=== Section Start ===

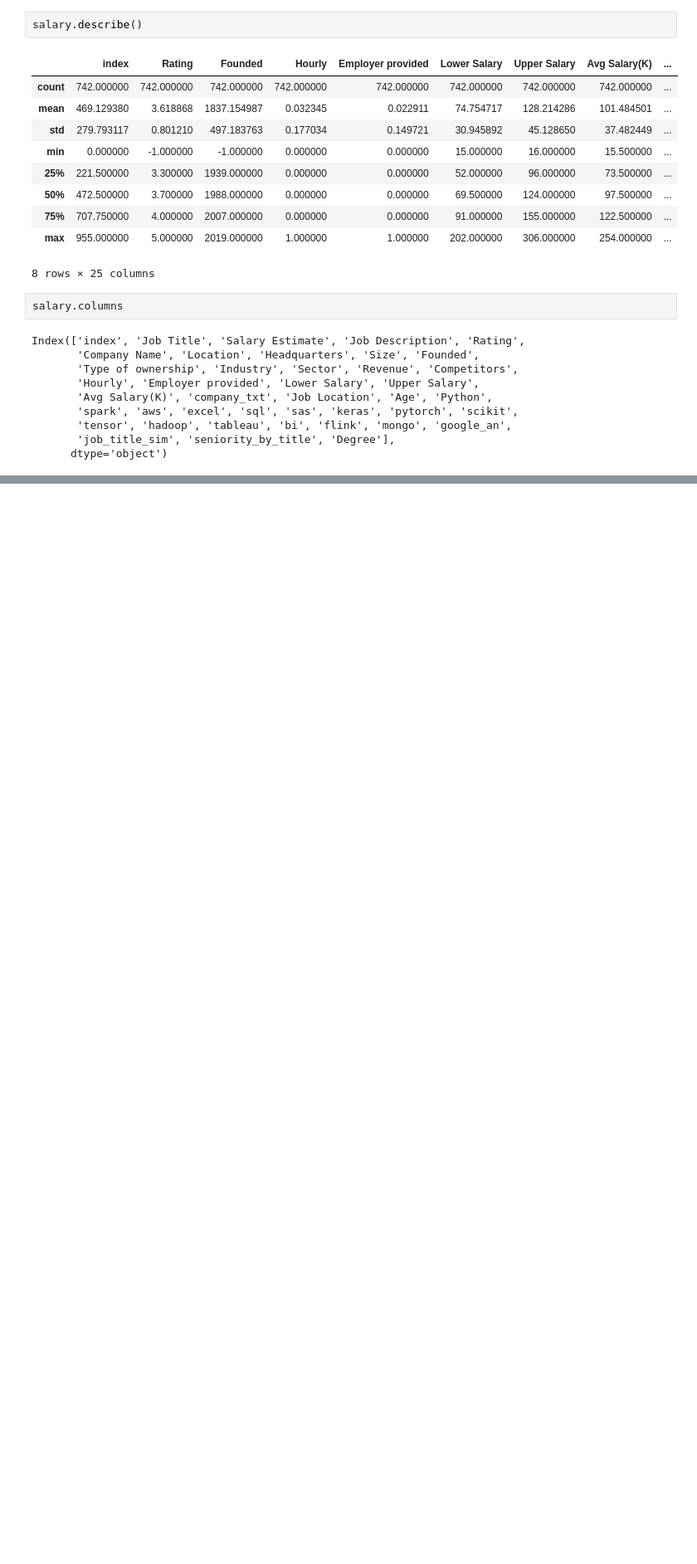
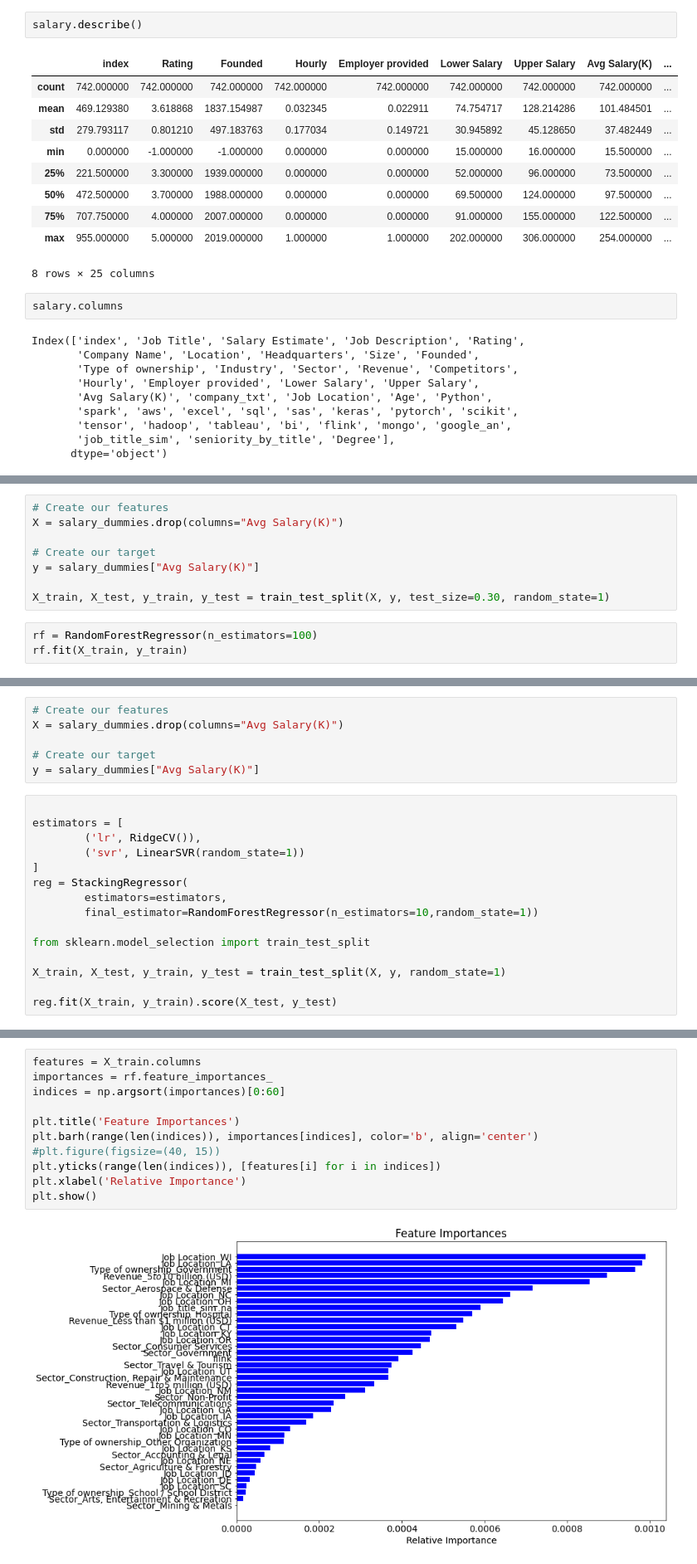
Before and after one commit to FUNMIIB/Final_Project, a Jupyter notebook: Data_Salary.ipynb, the cells around one changed output, grey strips where cells are left out. Shown at 83% size. Cells and saved outputs as stored; diff of their text form; blank space fills up the shorter version.

```diff
--- a/Data_Salary.ipynb
+++ b/Data_Salary.ipynb
@@ -89,0 +334,11 @@ Index(['index', 'Job Title', 'Salary Estimate', 'Job Description', 'Rating',
+# %%
+# Create our features
+X = salary_dummies.drop(columns="Avg Salary(K)")
+
+# Create our target
+y = salary_dummies["Avg Salary(K)"]
+
+X_train, X_test, y_train, y_test = train_test_split(X, y, test_size=0.30, random_state=1)
+# %%
+rf = RandomForestRegressor(n_estimators=100)
+rf.fit(X_train, y_train)
@@ -89,0 +360,21 @@ Index(['index', 'Job Title', 'Salary Estimate', 'Job Description', 'Rating',
+# %%
+# Create our features
+X = salary_dummies.drop(columns="Avg Salary(K)")
+
+# Create our target
+y = salary_dummies["Avg Salary(K)"]
+# %%
+
+estimators = [
+        ('lr', RidgeCV()),
+        ('svr', LinearSVR(random_state=1))
+]
+reg = StackingRegressor(
+        estimators=estimators,
+        final_estimator=RandomForestRegressor(n_estimators=10,random_state=1))
+
+from sklearn.model_selection import train_test_split
+
+X_train, X_test, y_train, y_test = train_test_split(X, y, random_state=1)
+
+reg.fit(X_train, y_train).score(X_test, y_test)
@@ -89,0 +413,13 @@ Index(['index', 'Job Title', 'Salary Estimate', 'Job Description', 'Rating',
+# %%
+features = X_train.columns
+importances = rf.feature_importances_
+indices = np.argsort(importances)[0:60]
+
+plt.title('Feature Importances')
+plt.barh(range(len(indices)), importances[indices], color='b', align='center')
+#plt.figure(figsize=(40, 15))
+plt.yticks(range(len(indices)), [features[i] for i in indices])
+plt.xlabel('Relative Importance')
+plt.show()
+# %% [output]
+[figure, added]
```
Also changed, not shown: parts of 38 cells of this notebook, 8 other files.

=== Section End ===

▶ **PROBLEM REQUIREMENTS**
Render all entries verbatim, excluding any pictures they hold.

▶ **RESULT BELOW**
Before and after one commit to FUNMIIB/Final_Project, a Jupyter notebook: Data_Salary.ipynb, the cells around one changed output, grey strips where cells are left out. Shown at 83% size. Cells and saved outputs as stored; diff of their text form; blank space fills up the shorter version.

```diff
--- a/Data_Salary.ipynb
+++ b/Data_Salary.ipynb
@@ -89,0 +334,11 @@ Index(['index', 'Job Title', 'Salary Estimate', 'Job Description', 'Rating',
+# %%
+# Create our features
+X = salary_dummies.drop(columns="Avg Salary(K)")
+
+# Create our target
+y = salary_dummies["Avg Salary(K)"]
+
+X_train, X_test, y_train, y_test = train_test_split(X, y, test_size=0.30, random_state=1)
+# %%
+rf = RandomForestRegressor(n_estimators=100)
+rf.fit(X_train, y_train)
@@ -89,0 +360,21 @@ Index(['index', 'Job Title', 'Salary Estimate', 'Job Description', 'Rating',
+# %%
+# Create our features
+X = salary_dummies.drop(columns="Avg Salary(K)")
+
+# Create our target
+y = salary_dummies["Avg Salary(K)"]
+# %%
+
+estimators = [
+        ('lr', RidgeCV()),
+        ('svr', LinearSVR(random_state=1))
+]
+reg = StackingRegressor(
+        estimators=estimators,
+        final_estimator=RandomForestRegressor(n_estimators=10,random_state=1))
+
+from sklearn.model_selection import train_test_split
+
+X_train, X_test, y_train, y_test = train_test_split(X, y, random_state=1)
+
+reg.fit(X_train, y_train).score(X_test, y_test)
@@ -89,0 +413,13 @@ Index(['index', 'Job Title', 'Salary Estimate', 'Job Description', 'Rating',
+# %%
+features = X_train.columns
+importances = rf.feature_importances_
+indices = np.argsort(importances)[0:60]
+
+plt.title('Feature Importances')
+plt.barh(range(len(indices)), importances[indices], color='b', align='center')
+#plt.figure(figsize=(40, 15))
+plt.yticks(range(len(indices)), [features[i] for i in indices])
+plt.xlabel('Relative Importance')
+plt.show()
+# %% [output]
+[figure, added]
```
Also changed, not shown: parts of 38 cells of this notebook, 8 other files.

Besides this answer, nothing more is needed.